## [Required work]
Where a record holds a picture, leave the picture out; otherwise repeat every record exactly.

## [Recorded data]
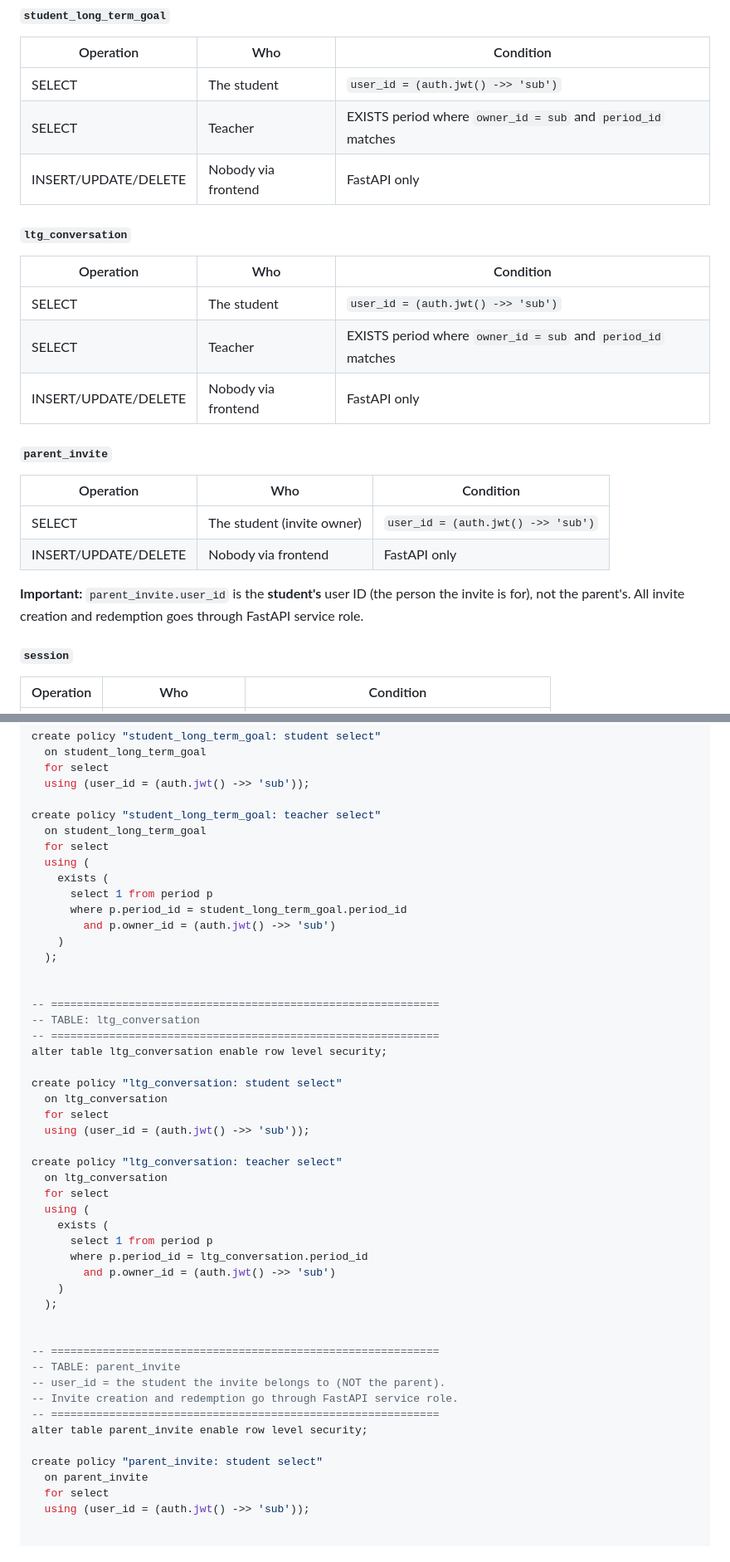
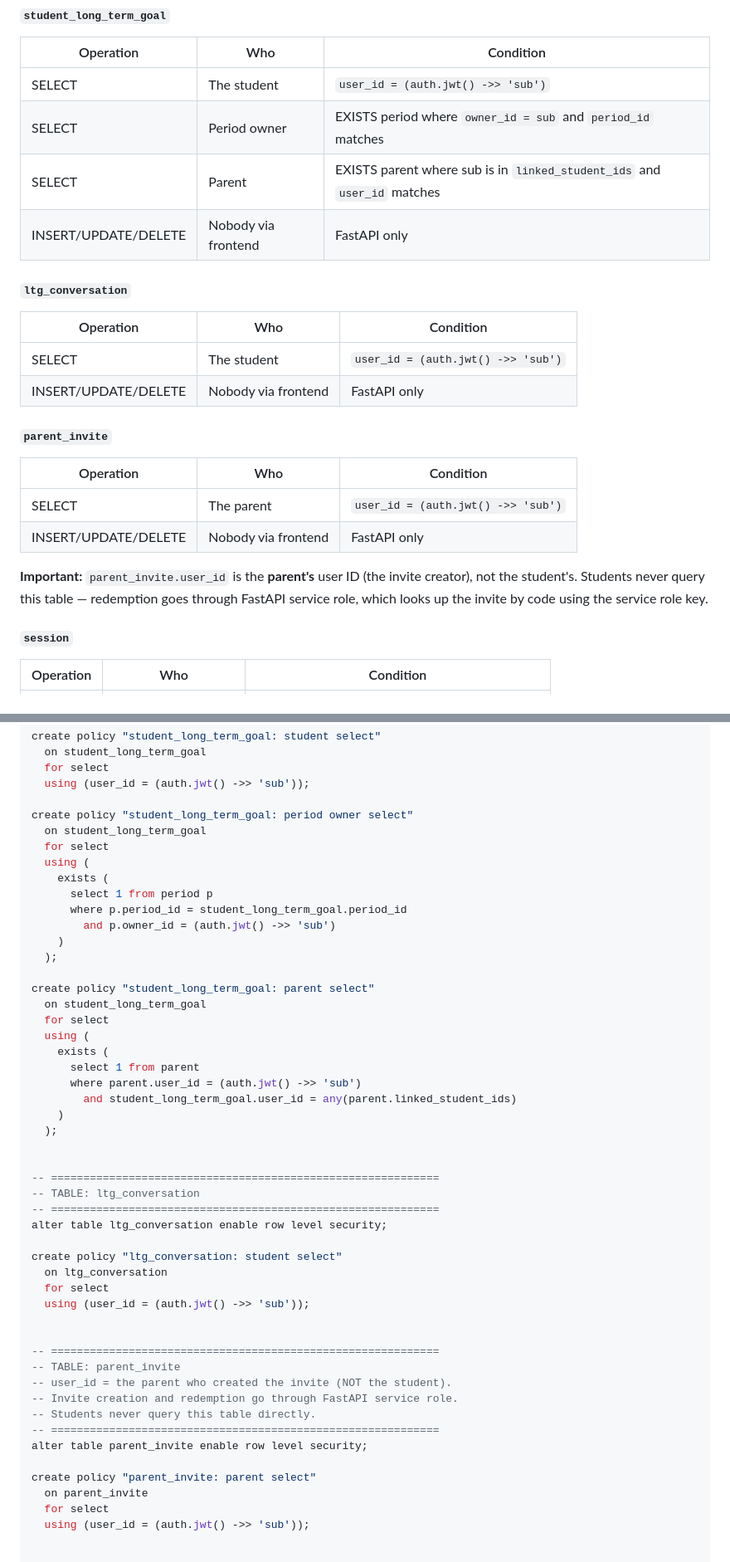
Before and after one commit to EduQuest-AI-Inc/eduquest-backend, a Markdown page: migrations/Implement-RLS.md, 2 parts joined by grey strips. Shown at 83% size. GitHub-like rendering.

```diff
--- a/migrations/Implement-RLS.md
+++ b/migrations/Implement-RLS.md
@@ -189,7 +186,8 @@ Note: The PK column is `student_id`, not `user_id`. The identity expression comp
 | Operation            | Who                 | Condition                                                    |
 | -------------------- | ------------------- | ------------------------------------------------------------ |
 | SELECT               | The student         | `user_id = (auth.jwt() ->> 'sub')`                           |
-| SELECT               | Teacher             | EXISTS period where `owner_id = sub` and `period_id` matches |
+| SELECT               | Period owner        | EXISTS period where `owner_id = sub` and `period_id` matches |
+| SELECT               | Parent              | EXISTS parent where sub is in `linked_student_ids` and `user_id` matches |
 | INSERT/UPDATE/DELETE | Nobody via frontend | FastAPI only                                                 |
 
 #### `ltg_conversation`
@@ -197,17 +195,16 @@ Note: The PK column is `student_id`, not `user_id`. The identity expression comp
 | Operation            | Who                 | Condition                                                    |
 | -------------------- | ------------------- | ------------------------------------------------------------ |
 | SELECT               | The student         | `user_id = (auth.jwt() ->> 'sub')`                           |
-| SELECT               | Teacher             | EXISTS period where `owner_id = sub` and `period_id` matches |
 | INSERT/UPDATE/DELETE | Nobody via frontend | FastAPI only                                                 |
 
 #### `parent_invite`
 
-| Operation            | Who                        | Condition                          |
-| -------------------- | -------------------------- | ---------------------------------- |
-| SELECT               | The student (invite owner) | `user_id = (auth.jwt() ->> 'sub')` |
-| INSERT/UPDATE/DELETE | Nobody via frontend        | FastAPI only                       |
+| Operation            | Who                 | Condition                          |
+| -------------------- | ------------------- | ---------------------------------- |
+| SELECT               | The parent          | `user_id = (auth.jwt() ->> 'sub')` |
+| INSERT/UPDATE/DELETE | Nobody via frontend | FastAPI only                       |
 
-**Important:** `parent_invite.user_id` is the **student's** user ID (the person the invite is for), not the parent's. All invite creation and redemption goes through FastAPI service role.
+**Important:** `parent_invite.user_id` is the **parent's** user ID (the invite creator), not the student's. Students never query this table — redemption goes through FastAPI service role, which looks up the invite by code using the service role key.
 
 #### `session`
 
@@ -560,7 +549,7 @@ create policy "student_long_term_goal: student select"
   for select
   using (user_id = (auth.jwt() ->> 'sub'));
 
-create policy "student_long_term_goal: teacher select"
+create policy "student_long_term_goal: period owner select"
   on student_long_term_goal
   for select
   using (
@@ -568,6 +557,17 @@ create policy "student_long_term_goal: teacher select"
       select 1 from period p
       where p.period_id = student_long_term_goal.period_id
         and p.owner_id = (auth.jwt() ->> 'sub')
+    )
+  );
+
+create policy "student_long_term_goal: parent select"
+  on student_long_term_goal
+  for select
+  using (
+    exists (
+      select 1 from parent
+      where parent.user_id = (auth.jwt() ->> 'sub')
+        and student_long_term_goal.user_id = any(parent.linked_student_ids)
     )
   );
 
@@ -582,26 +582,16 @@ create policy "ltg_conversation: student select"
   for select
   using (user_id = (auth.jwt() ->> 'sub'));
 
-create policy "ltg_conversation: teacher select"
-  on ltg_conversation
-  for select
-  using (
-    exists (
-      select 1 from period p
-      where p.period_id = ltg_conversation.period_id
-        and p.owner_id = (auth.jwt() ->> 'sub')
-    )
-  );
-
 
 -- ============================================================
 -- TABLE: parent_invite
--- user_id = the student the invite belongs to (NOT the parent).
+-- user_id = the parent who created the invite (NOT the student).
 -- Invite creation and redemption go through FastAPI service role.
+-- Students never query this table directly.
 -- ============================================================
 alter table parent_invite enable row level security;
 
-create policy "parent_invite: student select"
+create policy "parent_invite: parent select"
   on parent_invite
   for select
   using (user_id = (auth.jwt() ->> 'sub'));
```
Also changed, not shown: other parts of migrations/Implement-RLS.md (+16 -28 lines).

## [Output]
Before and after one commit to EduQuest-AI-Inc/eduquest-backend, a Markdown page: migrations/Implement-RLS.md, 2 parts joined by grey strips. Shown at 83% size. GitHub-like rendering.

```diff
--- a/migrations/Implement-RLS.md
+++ b/migrations/Implement-RLS.md
@@ -189,7 +186,8 @@ Note: The PK column is `student_id`, not `user_id`. The identity expression comp
 | Operation            | Who                 | Condition                                                    |
 | -------------------- | ------------------- | ------------------------------------------------------------ |
 | SELECT               | The student         | `user_id = (auth.jwt() ->> 'sub')`                           |
-| SELECT               | Teacher             | EXISTS period where `owner_id = sub` and `period_id` matches |
+| SELECT               | Period owner        | EXISTS period where `owner_id = sub` and `period_id` matches |
+| SELECT               | Parent              | EXISTS parent where sub is in `linked_student_ids` and `user_id` matches |
 | INSERT/UPDATE/DELETE | Nobody via frontend | FastAPI only                                                 |
 
 #### `ltg_conversation`
@@ -197,17 +195,16 @@ Note: The PK column is `student_id`, not `user_id`. The identity expression comp
 | Operation            | Who                 | Condition                                                    |
 | -------------------- | ------------------- | ------------------------------------------------------------ |
 | SELECT               | The student         | `user_id = (auth.jwt() ->> 'sub')`                           |
-| SELECT               | Teacher             | EXISTS period where `owner_id = sub` and `period_id` matches |
 | INSERT/UPDATE/DELETE | Nobody via frontend | FastAPI only                                                 |
 
 #### `parent_invite`
 
-| Operation            | Who                        | Condition                          |
-| -------------------- | -------------------------- | ---------------------------------- |
-| SELECT               | The student (invite owner) | `user_id = (auth.jwt() ->> 'sub')` |
-| INSERT/UPDATE/DELETE | Nobody via frontend        | FastAPI only                       |
+| Operation            | Who                 | Condition                          |
+| -------------------- | ------------------- | ---------------------------------- |
+| SELECT               | The parent          | `user_id = (auth.jwt() ->> 'sub')` |
+| INSERT/UPDATE/DELETE | Nobody via frontend | FastAPI only                       |
 
-**Important:** `parent_invite.user_id` is the **student's** user ID (the person the invite is for), not the parent's. All invite creation and redemption goes through FastAPI service role.
+**Important:** `parent_invite.user_id` is the **parent's** user ID (the invite creator), not the student's. Students never query this table — redemption goes through FastAPI service role, which looks up the invite by code using the service role key.
 
 #### `session`
 
@@ -560,7 +549,7 @@ create policy "student_long_term_goal: student select"
   for select
   using (user_id = (auth.jwt() ->> 'sub'));
 
-create policy "student_long_term_goal: teacher select"
+create policy "student_long_term_goal: period owner select"
   on student_long_term_goal
   for select
   using (
@@ -568,6 +557,17 @@ create policy "student_long_term_goal: teacher select"
       select 1 from period p
       where p.period_id = student_long_term_goal.period_id
         and p.owner_id = (auth.jwt() ->> 'sub')
+    )
+  );
+
+create policy "student_long_term_goal: parent select"
+  on student_long_term_goal
+  for select
+  using (
+    exists (
+      select 1 from parent
+      where parent.user_id = (auth.jwt() ->> 'sub')
+        and student_long_term_goal.user_id = any(parent.linked_student_ids)
     )
   );
 
@@ -582,26 +582,16 @@ create policy "ltg_conversation: student select"
   for select
   using (user_id = (auth.jwt() ->> 'sub'));
 
-create policy "ltg_conversation: teacher select"
-  on ltg_conversation
-  for select
-  using (
-    exists (
-      select 1 from period p
-      where p.period_id = ltg_conversation.period_id
-        and p.owner_id = (auth.jwt() ->> 'sub')
-    )
-  );
-
 
 -- ============================================================
 -- TABLE: parent_invite
--- user_id = the student the invite belongs to (NOT the parent).
+-- user_id = the parent who created the invite (NOT the student).
 -- Invite creation and redemption go through FastAPI service role.
+-- Students never query this table directly.
 -- ============================================================
 alter table parent_invite enable row level security;
 
-create policy "parent_invite: student select"
+create policy "parent_invite: parent select"
   on parent_invite
   for select
   using (user_id = (auth.jwt() ->> 'sub'));
```
Also changed, not shown: other parts of migrations/Implement-RLS.md (+16 -28 lines).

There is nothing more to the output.